How many lines of the listing below hold the word "Assigning"? Answer with the number alone.
******
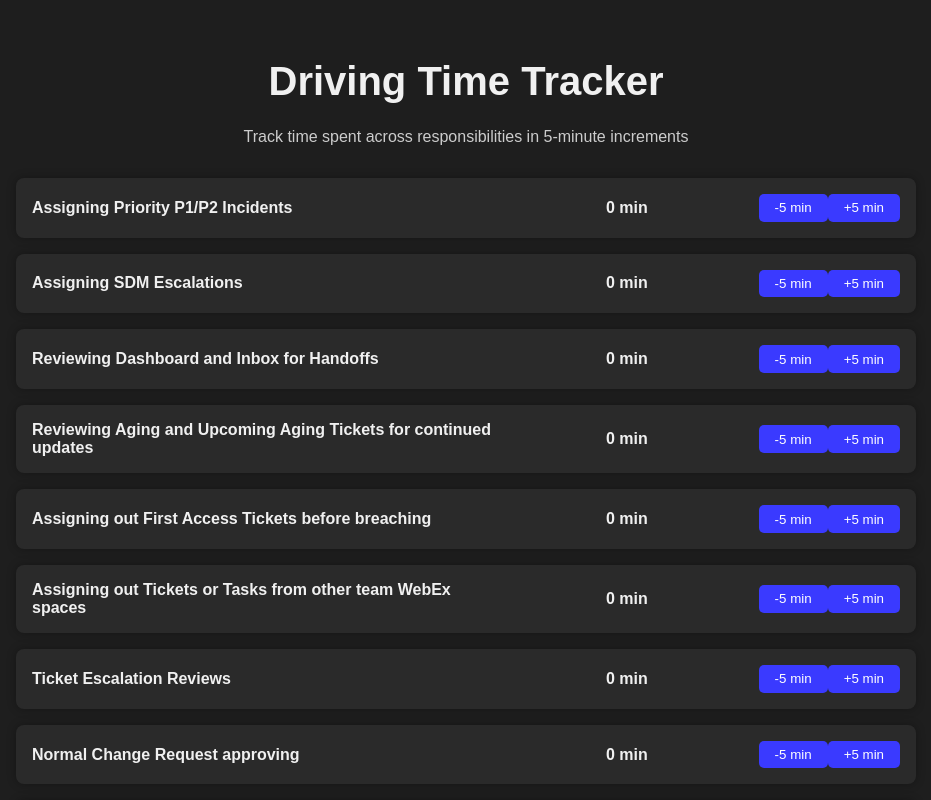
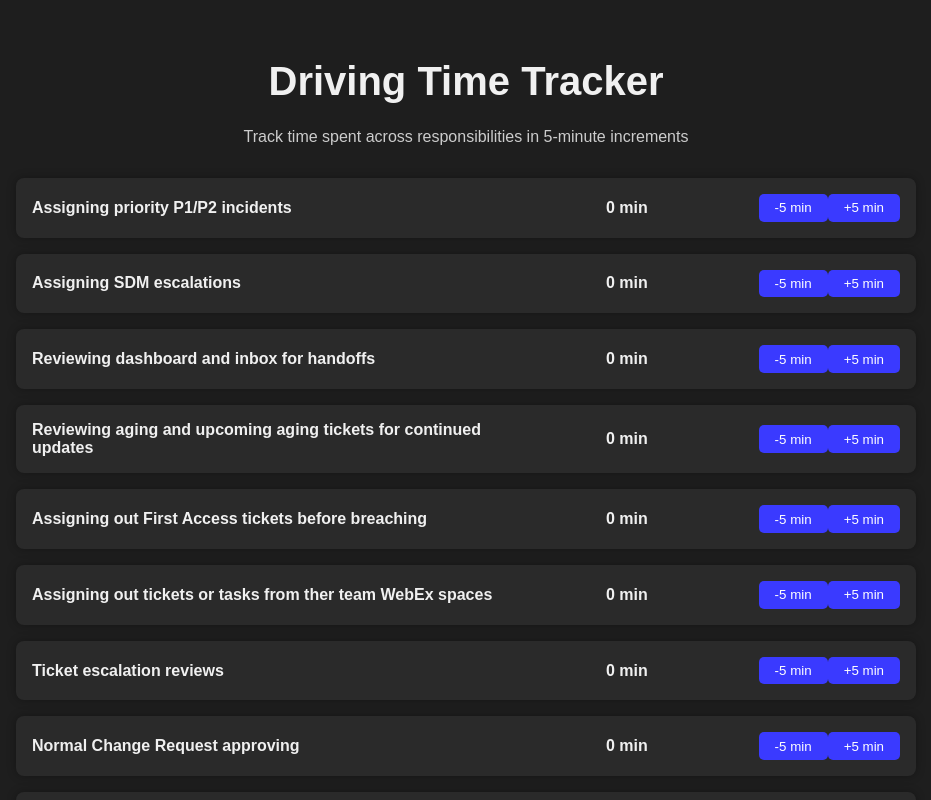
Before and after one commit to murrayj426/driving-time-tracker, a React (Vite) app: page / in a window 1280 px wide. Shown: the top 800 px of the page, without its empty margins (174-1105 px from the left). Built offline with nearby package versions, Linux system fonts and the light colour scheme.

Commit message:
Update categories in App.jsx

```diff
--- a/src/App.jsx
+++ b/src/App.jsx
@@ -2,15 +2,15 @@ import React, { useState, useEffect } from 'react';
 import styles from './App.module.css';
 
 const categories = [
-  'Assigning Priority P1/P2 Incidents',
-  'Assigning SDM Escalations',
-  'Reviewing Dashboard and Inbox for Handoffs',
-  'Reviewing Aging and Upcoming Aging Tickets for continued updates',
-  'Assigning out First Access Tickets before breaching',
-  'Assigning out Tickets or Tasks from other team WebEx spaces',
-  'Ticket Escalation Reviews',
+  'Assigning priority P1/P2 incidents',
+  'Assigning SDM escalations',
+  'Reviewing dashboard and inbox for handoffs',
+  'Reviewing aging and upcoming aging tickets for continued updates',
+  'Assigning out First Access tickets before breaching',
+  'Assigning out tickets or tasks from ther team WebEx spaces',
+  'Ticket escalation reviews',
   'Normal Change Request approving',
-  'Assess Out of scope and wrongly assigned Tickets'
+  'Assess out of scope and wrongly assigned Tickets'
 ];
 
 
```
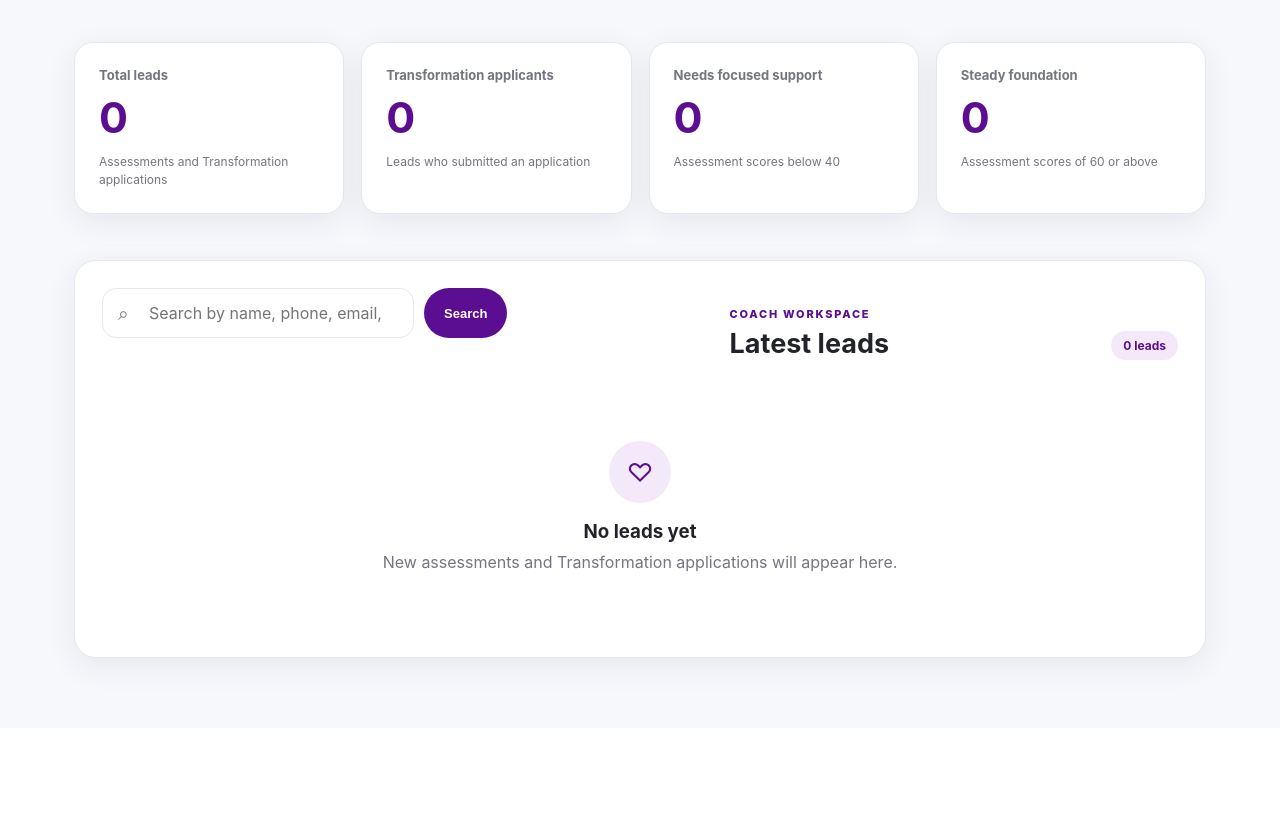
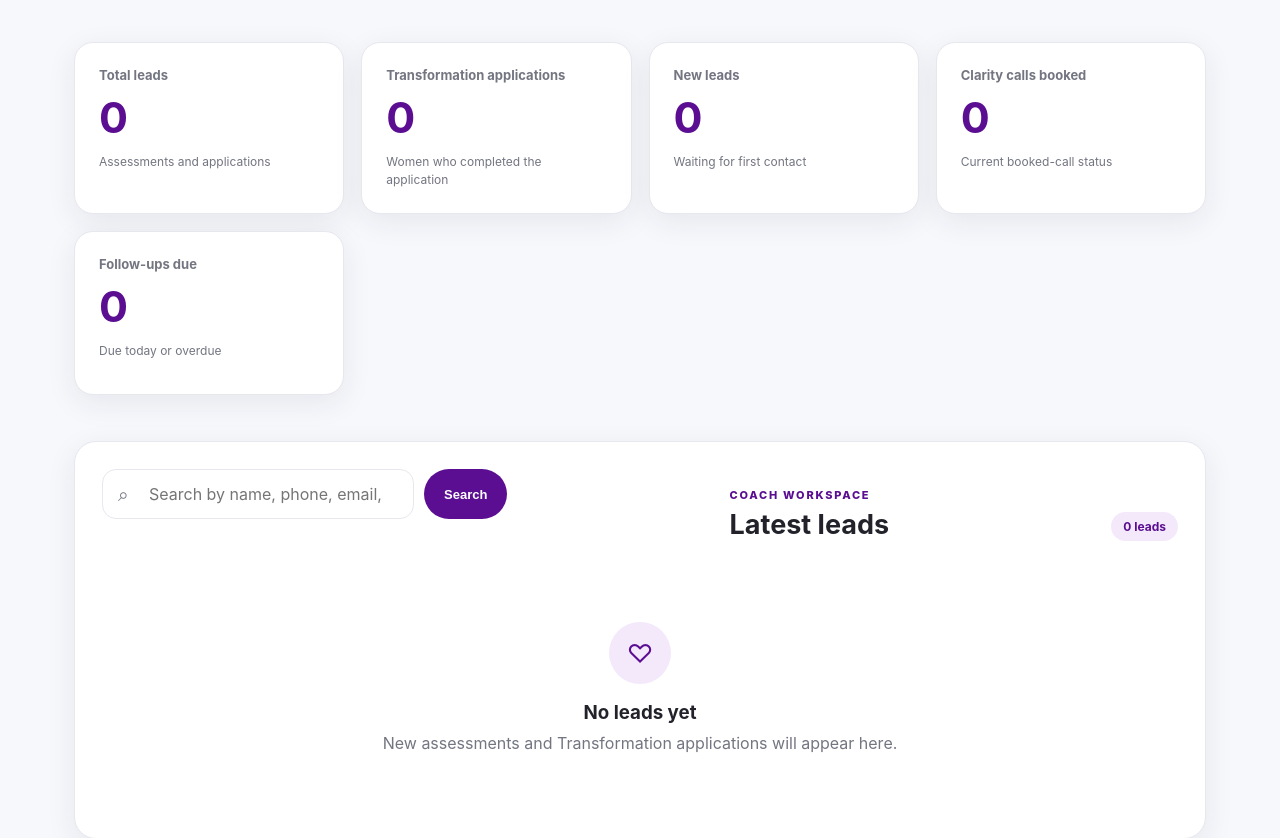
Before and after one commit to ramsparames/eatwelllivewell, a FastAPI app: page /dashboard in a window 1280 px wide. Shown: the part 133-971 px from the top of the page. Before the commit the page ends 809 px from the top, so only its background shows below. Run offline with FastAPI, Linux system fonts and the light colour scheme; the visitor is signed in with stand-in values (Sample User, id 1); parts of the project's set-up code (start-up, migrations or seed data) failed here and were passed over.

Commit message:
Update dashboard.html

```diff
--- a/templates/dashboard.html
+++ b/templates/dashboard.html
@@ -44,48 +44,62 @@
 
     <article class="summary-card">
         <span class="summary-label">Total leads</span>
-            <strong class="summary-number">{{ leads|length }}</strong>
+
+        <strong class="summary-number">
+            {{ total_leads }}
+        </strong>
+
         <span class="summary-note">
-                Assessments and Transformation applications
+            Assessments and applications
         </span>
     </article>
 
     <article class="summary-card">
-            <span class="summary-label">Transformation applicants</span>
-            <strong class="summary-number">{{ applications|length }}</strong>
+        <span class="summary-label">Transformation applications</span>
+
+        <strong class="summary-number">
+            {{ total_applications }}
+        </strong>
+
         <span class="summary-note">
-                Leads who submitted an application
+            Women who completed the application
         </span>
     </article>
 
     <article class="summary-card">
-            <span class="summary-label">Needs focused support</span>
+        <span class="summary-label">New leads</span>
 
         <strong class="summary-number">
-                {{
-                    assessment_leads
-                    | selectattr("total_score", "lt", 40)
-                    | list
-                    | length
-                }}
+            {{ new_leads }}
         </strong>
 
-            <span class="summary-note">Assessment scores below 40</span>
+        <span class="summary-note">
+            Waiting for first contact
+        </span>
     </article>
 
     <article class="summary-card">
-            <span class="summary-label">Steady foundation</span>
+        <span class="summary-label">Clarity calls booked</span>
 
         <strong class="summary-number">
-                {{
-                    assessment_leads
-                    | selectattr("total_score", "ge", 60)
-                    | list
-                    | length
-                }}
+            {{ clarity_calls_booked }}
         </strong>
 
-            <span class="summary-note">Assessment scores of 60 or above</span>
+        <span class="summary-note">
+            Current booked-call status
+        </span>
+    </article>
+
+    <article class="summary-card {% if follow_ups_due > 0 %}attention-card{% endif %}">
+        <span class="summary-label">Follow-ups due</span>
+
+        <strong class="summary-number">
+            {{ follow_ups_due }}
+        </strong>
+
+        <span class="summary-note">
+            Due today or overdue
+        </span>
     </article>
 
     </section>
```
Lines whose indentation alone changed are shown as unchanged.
******
## WORKED SOLUTION
8